But Chicago was set up for a comeback — it came back from an early deficit to beat the Indians in Game 5, forcing a return trip to Cleveland, and then pounded Josh Tomlin, who was working on three days rest in Game 6.
It all came down to Wednesday’s Game 7, and the Cubs, riding a wave of momentum and adrenaline from overcoming the near-death experience squared up Indians ace Corey Kluber — who was also pitching on three-days rest — for four runs in three-plus innings, giving them a cushion they thought they could ride to the finish line.
The game had a dozen seminal moments before THE moment — Dexter Fowler’s leadoff home run, the first in a World Series Game 7; Javier Baez’s chasing of Kluber in the fourth inning with a homer of his own, breaking a wicked slump and making up for two errors in the contest; Jon Lester pitching out of the bullpen on two-days rest; and the granddaddy of them all: David Ross’ home run to make the score 6-3.
And then, they choked it away — they were dead again — only to rise once more.
And so we’ve reached a confounding new reality — the Chicago Cubs are the champions of baseball.
The Lovable Losers are the undeniable winners now, and there was not an ounce of fluke to the victory (though surely Cubs fans would have gladly accepted that reality as well).
This Cubs team might not go down as one of the great teams of all time — though they really should — but they will certainly be one of the most memorable in the history of professional sports.
It’s memorable not because of their splendid play or cheerful demeanor — they’re memorable because of what they were able to provide.
Cubs fans hung in with those lovable losers their entire lives — for generations, even — despite having another team in town, because they believed, deep down, that a moment like this would happen.
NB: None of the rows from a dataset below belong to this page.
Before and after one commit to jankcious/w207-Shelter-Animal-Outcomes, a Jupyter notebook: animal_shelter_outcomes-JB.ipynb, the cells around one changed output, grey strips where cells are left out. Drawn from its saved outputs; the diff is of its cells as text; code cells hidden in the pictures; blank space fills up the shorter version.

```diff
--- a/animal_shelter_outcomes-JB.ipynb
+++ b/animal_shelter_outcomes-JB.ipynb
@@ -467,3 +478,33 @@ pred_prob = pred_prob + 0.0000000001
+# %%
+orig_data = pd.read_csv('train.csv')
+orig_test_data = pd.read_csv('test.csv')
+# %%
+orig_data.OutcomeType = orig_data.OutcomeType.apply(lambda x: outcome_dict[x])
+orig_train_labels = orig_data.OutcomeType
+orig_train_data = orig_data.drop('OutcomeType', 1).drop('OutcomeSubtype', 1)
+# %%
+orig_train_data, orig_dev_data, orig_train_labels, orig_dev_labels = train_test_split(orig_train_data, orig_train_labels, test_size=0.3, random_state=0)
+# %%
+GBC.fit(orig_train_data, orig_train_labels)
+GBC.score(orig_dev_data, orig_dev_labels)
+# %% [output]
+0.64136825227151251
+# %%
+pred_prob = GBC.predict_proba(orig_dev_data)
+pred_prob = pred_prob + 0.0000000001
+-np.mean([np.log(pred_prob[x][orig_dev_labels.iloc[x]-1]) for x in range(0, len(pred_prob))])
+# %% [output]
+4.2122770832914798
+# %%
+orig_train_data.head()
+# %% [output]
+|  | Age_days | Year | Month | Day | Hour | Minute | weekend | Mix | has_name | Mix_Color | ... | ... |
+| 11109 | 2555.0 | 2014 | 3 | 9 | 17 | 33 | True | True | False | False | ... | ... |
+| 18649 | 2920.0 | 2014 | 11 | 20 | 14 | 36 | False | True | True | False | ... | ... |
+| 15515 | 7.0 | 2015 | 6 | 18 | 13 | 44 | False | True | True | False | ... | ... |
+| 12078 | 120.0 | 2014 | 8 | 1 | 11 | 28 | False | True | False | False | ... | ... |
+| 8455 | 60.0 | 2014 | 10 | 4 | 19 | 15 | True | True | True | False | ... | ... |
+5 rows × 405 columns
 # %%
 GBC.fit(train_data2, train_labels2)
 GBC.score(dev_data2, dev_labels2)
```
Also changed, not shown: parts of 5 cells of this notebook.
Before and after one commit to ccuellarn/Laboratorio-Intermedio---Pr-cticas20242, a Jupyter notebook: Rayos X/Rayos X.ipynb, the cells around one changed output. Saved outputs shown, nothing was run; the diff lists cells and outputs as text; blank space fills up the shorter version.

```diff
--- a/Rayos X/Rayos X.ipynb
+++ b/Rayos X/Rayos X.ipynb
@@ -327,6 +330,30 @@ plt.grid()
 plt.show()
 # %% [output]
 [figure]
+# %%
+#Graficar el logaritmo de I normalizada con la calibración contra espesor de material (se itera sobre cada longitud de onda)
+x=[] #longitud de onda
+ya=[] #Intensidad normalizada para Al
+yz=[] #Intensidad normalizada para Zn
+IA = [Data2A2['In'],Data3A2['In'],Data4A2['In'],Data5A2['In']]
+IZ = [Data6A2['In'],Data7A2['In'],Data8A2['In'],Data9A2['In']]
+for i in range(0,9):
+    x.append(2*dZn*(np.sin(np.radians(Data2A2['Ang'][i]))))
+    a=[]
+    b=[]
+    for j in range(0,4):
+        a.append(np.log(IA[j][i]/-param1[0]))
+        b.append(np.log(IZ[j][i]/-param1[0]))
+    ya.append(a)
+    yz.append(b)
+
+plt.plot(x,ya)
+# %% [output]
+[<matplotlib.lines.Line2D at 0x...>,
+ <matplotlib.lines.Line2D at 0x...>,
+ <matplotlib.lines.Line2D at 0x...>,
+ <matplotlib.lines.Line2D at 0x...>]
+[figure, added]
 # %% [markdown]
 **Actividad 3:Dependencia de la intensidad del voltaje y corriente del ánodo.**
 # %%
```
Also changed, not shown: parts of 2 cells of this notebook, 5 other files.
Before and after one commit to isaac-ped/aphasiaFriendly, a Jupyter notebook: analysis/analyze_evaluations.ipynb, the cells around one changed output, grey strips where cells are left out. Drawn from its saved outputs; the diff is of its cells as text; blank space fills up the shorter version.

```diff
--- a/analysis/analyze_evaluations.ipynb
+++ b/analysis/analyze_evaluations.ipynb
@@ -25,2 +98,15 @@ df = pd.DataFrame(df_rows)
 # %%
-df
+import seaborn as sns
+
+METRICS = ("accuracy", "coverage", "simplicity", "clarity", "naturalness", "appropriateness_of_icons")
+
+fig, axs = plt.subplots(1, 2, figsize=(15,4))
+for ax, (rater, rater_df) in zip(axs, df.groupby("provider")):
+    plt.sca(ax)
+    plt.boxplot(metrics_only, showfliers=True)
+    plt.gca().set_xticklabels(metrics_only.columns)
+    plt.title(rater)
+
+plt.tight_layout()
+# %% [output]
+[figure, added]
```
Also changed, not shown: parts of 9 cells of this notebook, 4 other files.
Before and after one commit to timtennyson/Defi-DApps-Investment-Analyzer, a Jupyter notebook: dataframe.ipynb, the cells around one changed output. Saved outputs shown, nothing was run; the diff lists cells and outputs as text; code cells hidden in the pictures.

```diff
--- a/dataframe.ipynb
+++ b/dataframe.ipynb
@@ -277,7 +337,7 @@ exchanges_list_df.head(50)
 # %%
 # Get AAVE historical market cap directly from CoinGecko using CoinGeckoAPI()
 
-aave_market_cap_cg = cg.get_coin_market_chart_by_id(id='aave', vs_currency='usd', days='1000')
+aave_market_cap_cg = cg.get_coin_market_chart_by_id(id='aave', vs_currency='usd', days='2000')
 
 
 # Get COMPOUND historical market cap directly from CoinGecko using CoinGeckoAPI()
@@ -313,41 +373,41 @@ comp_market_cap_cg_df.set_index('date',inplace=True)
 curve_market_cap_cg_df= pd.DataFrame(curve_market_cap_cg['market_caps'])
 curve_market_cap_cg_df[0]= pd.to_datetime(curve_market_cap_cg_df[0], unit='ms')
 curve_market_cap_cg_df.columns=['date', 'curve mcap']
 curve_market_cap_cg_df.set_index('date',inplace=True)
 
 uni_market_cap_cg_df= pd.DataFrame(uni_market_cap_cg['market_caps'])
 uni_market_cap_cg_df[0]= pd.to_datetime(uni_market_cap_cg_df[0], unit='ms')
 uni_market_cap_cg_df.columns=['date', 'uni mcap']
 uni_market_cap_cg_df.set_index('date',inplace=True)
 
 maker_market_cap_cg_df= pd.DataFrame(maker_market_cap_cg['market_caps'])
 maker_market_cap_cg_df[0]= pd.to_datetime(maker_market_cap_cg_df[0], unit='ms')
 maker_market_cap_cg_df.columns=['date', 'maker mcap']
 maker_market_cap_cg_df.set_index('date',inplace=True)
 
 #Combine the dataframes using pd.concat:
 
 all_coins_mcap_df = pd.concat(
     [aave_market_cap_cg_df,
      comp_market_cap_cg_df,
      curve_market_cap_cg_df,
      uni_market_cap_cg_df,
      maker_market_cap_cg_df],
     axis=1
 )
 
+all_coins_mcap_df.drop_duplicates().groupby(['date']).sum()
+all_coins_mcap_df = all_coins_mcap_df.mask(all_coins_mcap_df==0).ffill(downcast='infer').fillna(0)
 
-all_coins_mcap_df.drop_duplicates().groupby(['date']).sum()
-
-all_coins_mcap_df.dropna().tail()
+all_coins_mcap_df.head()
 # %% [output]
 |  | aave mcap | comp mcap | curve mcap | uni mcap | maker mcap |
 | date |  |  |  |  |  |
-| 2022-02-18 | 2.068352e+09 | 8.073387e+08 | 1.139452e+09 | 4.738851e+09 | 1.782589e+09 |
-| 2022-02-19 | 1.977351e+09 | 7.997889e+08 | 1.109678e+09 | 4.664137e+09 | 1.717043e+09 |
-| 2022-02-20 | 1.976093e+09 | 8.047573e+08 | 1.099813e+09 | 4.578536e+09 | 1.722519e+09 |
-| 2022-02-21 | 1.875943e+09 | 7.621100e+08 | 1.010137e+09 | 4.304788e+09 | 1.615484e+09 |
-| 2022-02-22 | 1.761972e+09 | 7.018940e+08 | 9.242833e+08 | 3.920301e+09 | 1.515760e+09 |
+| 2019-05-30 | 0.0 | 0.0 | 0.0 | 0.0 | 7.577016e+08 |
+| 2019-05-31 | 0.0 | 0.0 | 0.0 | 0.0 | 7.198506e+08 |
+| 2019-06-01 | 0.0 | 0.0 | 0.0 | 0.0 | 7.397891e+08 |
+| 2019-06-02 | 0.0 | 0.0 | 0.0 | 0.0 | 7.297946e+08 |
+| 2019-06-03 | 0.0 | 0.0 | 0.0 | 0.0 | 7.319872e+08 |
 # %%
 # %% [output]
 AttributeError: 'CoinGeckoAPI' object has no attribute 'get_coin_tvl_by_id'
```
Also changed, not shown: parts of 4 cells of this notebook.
Even if they didn’t want to admit it — didn’t want to get their hopes up with hype — they believed.
And more so than that, they wanted to be part of this moment. They wanted to be part of the biggest event the city of Chicago had seen since the fire.
That moment is here, and it’s going to last a long, long time.